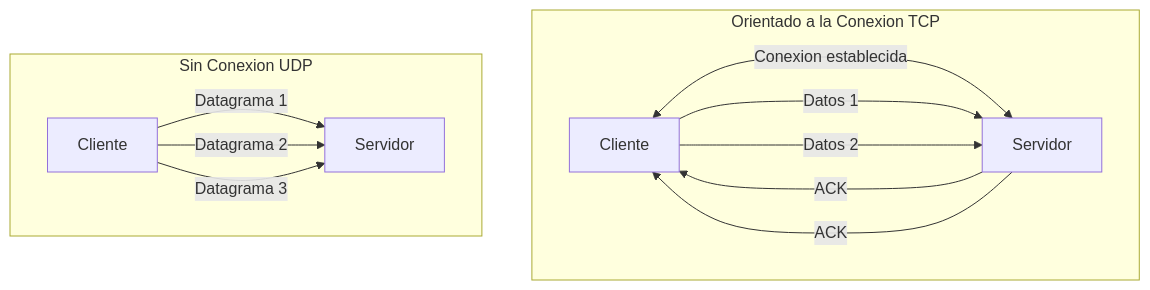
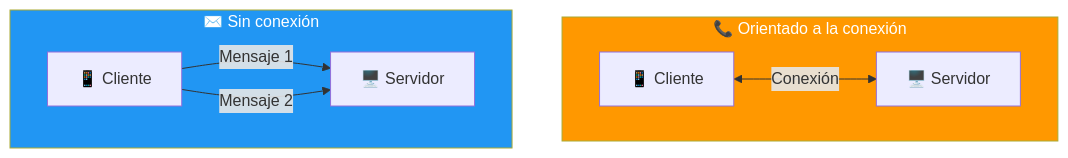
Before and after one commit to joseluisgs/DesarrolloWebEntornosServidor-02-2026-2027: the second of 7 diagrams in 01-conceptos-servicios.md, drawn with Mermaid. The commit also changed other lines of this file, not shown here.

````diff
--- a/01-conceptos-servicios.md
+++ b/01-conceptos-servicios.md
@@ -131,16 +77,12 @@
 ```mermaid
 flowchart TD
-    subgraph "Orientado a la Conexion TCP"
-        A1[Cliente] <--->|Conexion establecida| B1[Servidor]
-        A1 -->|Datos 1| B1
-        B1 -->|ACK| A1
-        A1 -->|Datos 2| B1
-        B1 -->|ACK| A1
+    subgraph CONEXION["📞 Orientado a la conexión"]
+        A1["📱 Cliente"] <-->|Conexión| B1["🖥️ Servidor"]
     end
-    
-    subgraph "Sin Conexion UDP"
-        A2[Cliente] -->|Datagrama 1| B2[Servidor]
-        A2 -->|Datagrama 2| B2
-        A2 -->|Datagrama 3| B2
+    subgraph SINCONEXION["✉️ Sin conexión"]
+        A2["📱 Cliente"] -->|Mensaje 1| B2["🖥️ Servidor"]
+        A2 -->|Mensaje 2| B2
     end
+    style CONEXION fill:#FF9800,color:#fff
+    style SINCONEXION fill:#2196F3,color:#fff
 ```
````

__ASSIGNED TASK__. Everything in the material above must be repeated exactly, apart from its pictures.

__FINISHED TASK__.
Before and after one commit to joseluisgs/DesarrolloWebEntornosServidor-02-2026-2027: the second of 7 diagrams in 01-conceptos-servicios.md, drawn with Mermaid. The commit also changed other lines of this file, not shown here.

````diff
--- a/01-conceptos-servicios.md
+++ b/01-conceptos-servicios.md
@@ -131,16 +77,12 @@
 ```mermaid
 flowchart TD
-    subgraph "Orientado a la Conexion TCP"
-        A1[Cliente] <--->|Conexion establecida| B1[Servidor]
-        A1 -->|Datos 1| B1
-        B1 -->|ACK| A1
-        A1 -->|Datos 2| B1
-        B1 -->|ACK| A1
+    subgraph CONEXION["📞 Orientado a la conexión"]
+        A1["📱 Cliente"] <-->|Conexión| B1["🖥️ Servidor"]
     end
-    
-    subgraph "Sin Conexion UDP"
-        A2[Cliente] -->|Datagrama 1| B2[Servidor]
-        A2 -->|Datagrama 2| B2
-        A2 -->|Datagrama 3| B2
+    subgraph SINCONEXION["✉️ Sin conexión"]
+        A2["📱 Cliente"] -->|Mensaje 1| B2["🖥️ Servidor"]
+        A2 -->|Mensaje 2| B2
     end
+    style CONEXION fill:#FF9800,color:#fff
+    style SINCONEXION fill:#2196F3,color:#fff
 ```
````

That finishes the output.